§ DIRECTIONS
Scan the entries below for the word "html". Copy out every line in which it occurs.
** Opening ENTRIES SHOWN block **
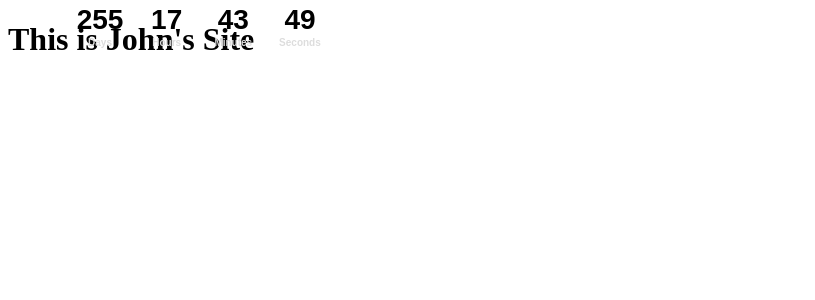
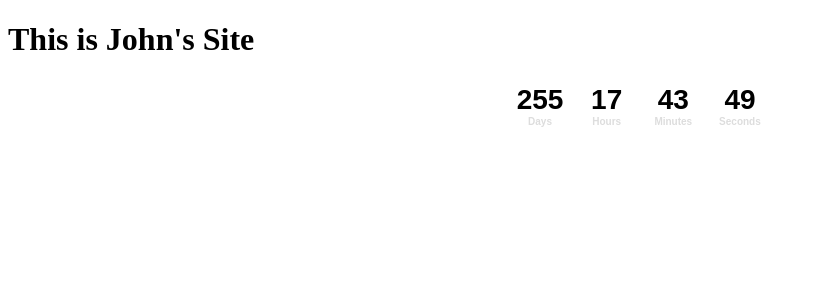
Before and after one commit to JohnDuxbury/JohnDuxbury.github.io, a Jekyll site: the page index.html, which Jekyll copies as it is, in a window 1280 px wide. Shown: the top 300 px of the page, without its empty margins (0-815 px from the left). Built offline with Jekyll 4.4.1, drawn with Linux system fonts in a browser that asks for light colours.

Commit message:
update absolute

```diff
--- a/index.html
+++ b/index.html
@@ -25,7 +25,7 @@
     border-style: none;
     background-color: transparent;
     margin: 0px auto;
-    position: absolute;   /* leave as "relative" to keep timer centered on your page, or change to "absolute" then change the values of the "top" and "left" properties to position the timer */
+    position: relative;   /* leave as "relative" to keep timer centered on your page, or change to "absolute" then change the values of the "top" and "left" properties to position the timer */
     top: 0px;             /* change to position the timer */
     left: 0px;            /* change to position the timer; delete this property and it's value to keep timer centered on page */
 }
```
** Closing ENTRIES SHOWN block **
§ WRITTEN RESPONSE
Before and after one commit to JohnDuxbury/JohnDuxbury.github.io, a Jekyll site: the page index.html, which Jekyll copies as it is, in a window 1280 px wide. Shown: the top 300 px of the page, without its empty margins (0-815 px from the left). Built offline with Jekyll 4.4.1, drawn with Linux system fonts in a browser that asks for light colours.
--- a/index.html
+++ b/index.html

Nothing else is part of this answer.